Churches need to be early adopters when it comes to innovating. The faster churches innovate, the faster they can get back to their mission rather than figuring out what’s going on. If your church can become an innovative church, you’ll be ready to flow around the next crisis that hits.

4. Services must change from attractional to serving needs

Back in 2019, churches were generally attractional in nature. That means we worked really hard on getting the music right, the lighting right, the sound system right. All of these things are important and won’t stop being important in the future. However, there’s a saying that “content is king” and on the internet that’s even more the case.

Nowadays people are getting a huge following with very simple tools, often just an iPhone and a few apps. It’s the content that people want to watch.

What does that mean for the church? Well, it means that we need to focus less on creating an entertaining experience, and more on finding content that people are struggling though and finding ways to help them through it by trusting in God.

The top 5 searched terms in the United Kingdom in 2020 were:

  1. Coronavirus
  2. US Election
  3. Caroline Flack
  4. Coronavirus symptoms
  5. Coronavirus update

What does this tell us? It means that the things people are mostly thinking about are physical health, politics and mental health. How can we as a church respond to these things with a Christ-centred worldview?

Let’s orient our services around serving the needs of where people are at.

5. A polarised world needs a unified church
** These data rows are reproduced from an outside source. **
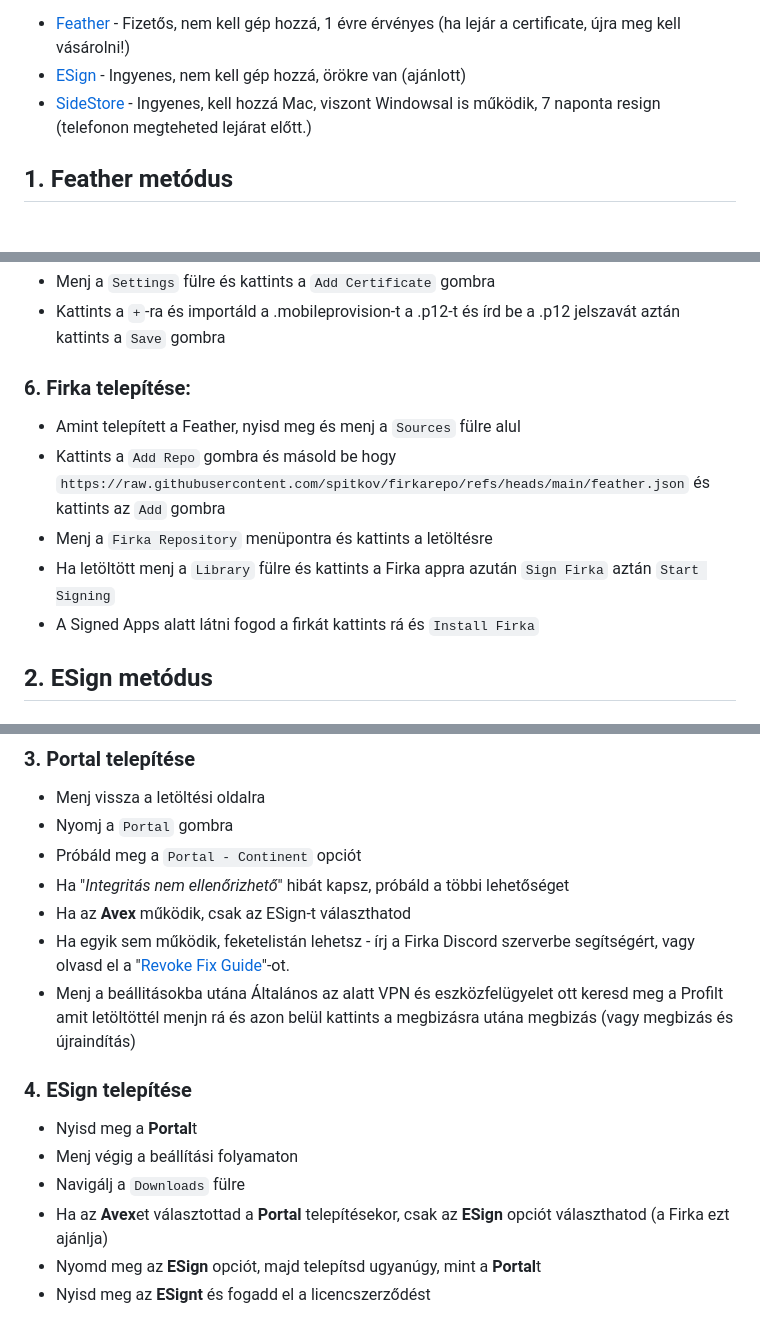
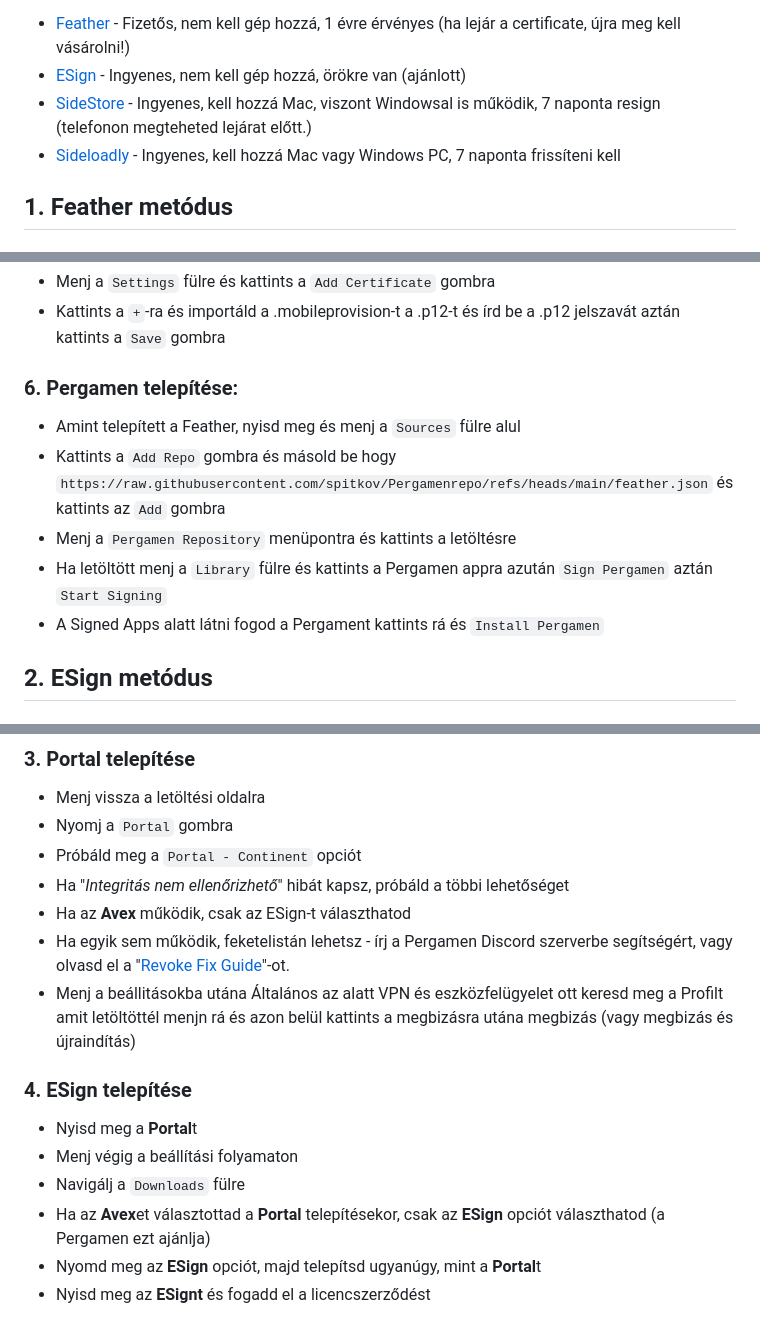
Before and after one commit to Cancarutu2012/pergamen, a Markdown page: ipa-sideloading.md, 3 parts joined by grey strips. Rendered like a GitHub page.

```diff
--- a/ipa-sideloading.md
+++ b/ipa-sideloading.md
@@ -10,6 +6,7 @@ Három lehetőséged van a Firka telepítésére:
 - [Feather](#1-feather-metódus) - Fizetős, nem kell gép hozzá, 1 évre érvényes (ha lejár a certificate, újra meg kell vásárolni!)
 - [ESign](#2-esign-metódus) - Ingyenes, nem kell gép hozzá, örökre van (ajánlott)
 - [SideStore](#3-sidestore-metódus-a-sidestore-az-altstore-nak-egy-jobb-verziója) - Ingyenes, kell hozzá Mac, viszont Windowsal is működik, 7 naponta resign (telefonon megteheted lejárat előtt.)
+- [Sideloadly](#4-sideloadly) - Ingyenes, kell hozzá Mac vagy Windows PC, 7 naponta frissíteni kell
 
 
 ## 1. Feather metódus
@@ -38,12 +35,12 @@ Három lehetőséged van a Firka telepítésére:
    - Menj a `Settings` fülre és kattints a `Add Certificate` gombra
    - Kattints a `+`-ra és importáld a .mobileprovision-t a .p12-t és írd be a .p12 jelszavát aztán kattints a `Save` gombra
 
-### 6. Firka telepítése:
+### 6. Pergamen telepítése:
    - Amint telepített a Feather, nyisd meg és menj a `Sources` fülre alul
-   - Kattints a `Add Repo` gombra és másold be hogy `https://raw.githubusercontent.com/spitkov/firkarepo/refs/heads/main/feather.json` és kattints az `Add` gombra
-   - Menj a `Firka Repository` menüpontra és kattints a letöltésre
-   - Ha letöltött menj a `Library` fülre és kattints a Firka appra azután `Sign Firka` aztán `Start Signing`
-   - A Signed Apps alatt látni fogod a firkát kattints rá és `Install Firka`
+   - Kattints a `Add Repo` gombra és másold be hogy `https://raw.githubusercontent.com/spitkov/Pergamenrepo/refs/heads/main/feather.json` és kattints az `Add` gombra
+   - Menj a `Pergamen Repository` menüpontra és kattints a letöltésre
+   - Ha letöltött menj a `Library` fülre és kattints a Pergamen appra azután `Sign Pergamen` aztán `Start Signing`
+   - A Signed Apps alatt látni fogod a Pergament kattints rá és `Install Pergamen`
 
 ## 2. ESign metódus
 
@@ -76,14 +73,14 @@ Három lehetőséged van a Firka telepítésére:
 - Próbáld meg a `Portal - Continent` opciót
 - Ha "*Integritás nem ellenőrizhető*" hibát kapsz, próbáld a többi lehetőséget
 - Ha az **Avex** működik, csak az ESign-t választhatod
-- Ha egyik sem működik, feketelistán lehetsz - írj a Firka Discord szerverbe segítségért, vagy olvasd el a "[Revoke Fix Guide](https://github.com/TheAppleUser1/Revoke-Fixing-Guide)"-ot.
+- Ha egyik sem működik, feketelistán lehetsz - írj a Pergamen Discord szerverbe segítségért, vagy olvasd el a "[Revoke Fix Guide](https://github.com/TheAppleUser1/Revoke-Fixing-Guide)"-ot.
 - Menj a beállitásokba utána Általános az alatt VPN és eszközfelügyelet ott keresd meg a Profilt amit letöltöttél menjn rá és azon belül kattints a megbizásra utána megbizás (vagy megbizás és újraindítás)
 
 ### 4. ESign telepítése
 - Nyisd meg a **Portal**t
 - Menj végig a beállítási folyamaton
 - Navigálj a `Downloads` fülre
-- Ha az **Avex**et választottad a **Portal** telepítésekor, csak az **ESign** opciót választhatod (a Firka ezt ajánlja)
+- Ha az **Avex**et választottad a **Portal** telepítésekor, csak az **ESign** opciót választhatod (a Pergamen ezt ajánlja)
 - Nyomd meg az **ESign** opciót, majd telepítsd ugyanúgy, mint a **Portal**t
 - Nyisd meg az **ESignt** és fogadd el a licencszerződést
 
```
Also changed, not shown: other parts of ipa-sideloading.md (+23 -24 lines).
Things like Brexit, The US Election and Black Lives Matter have polarised the world, and sadly, the church too. On Twitter, I see more tweets of Christians bashing other Christians than I do Christians loving other Christians. This is not what Jesus has called us too as a church. In John 17:21, Jesus prayed that we would be one as He and the Father are one.

Jesus also reprimands his disciples in Mark chapter 9 for telling someone to stop driving out demons in Jesus’ name. Jesus replies, “Whoever is not against us is for us.”

The church is more polarised than ever, but we all have Jesus in common. Regardless of theology, politics or practice, we should be known for our love for each other. That other church down the road may have doctrinal differences to you, but if they love Jesus, then they are not against you, so they are for you.

Churches have enough competition for the hearts and minds of people in our communities for us to be fighting against each other. If you dislike Donald Trump, love Christians who think he’s great. If you’re a Trump supporter, love Christians who can’t stand him. We have Jesus in common, so that must be enough.

A polarised world needs a unified church, now more than ever.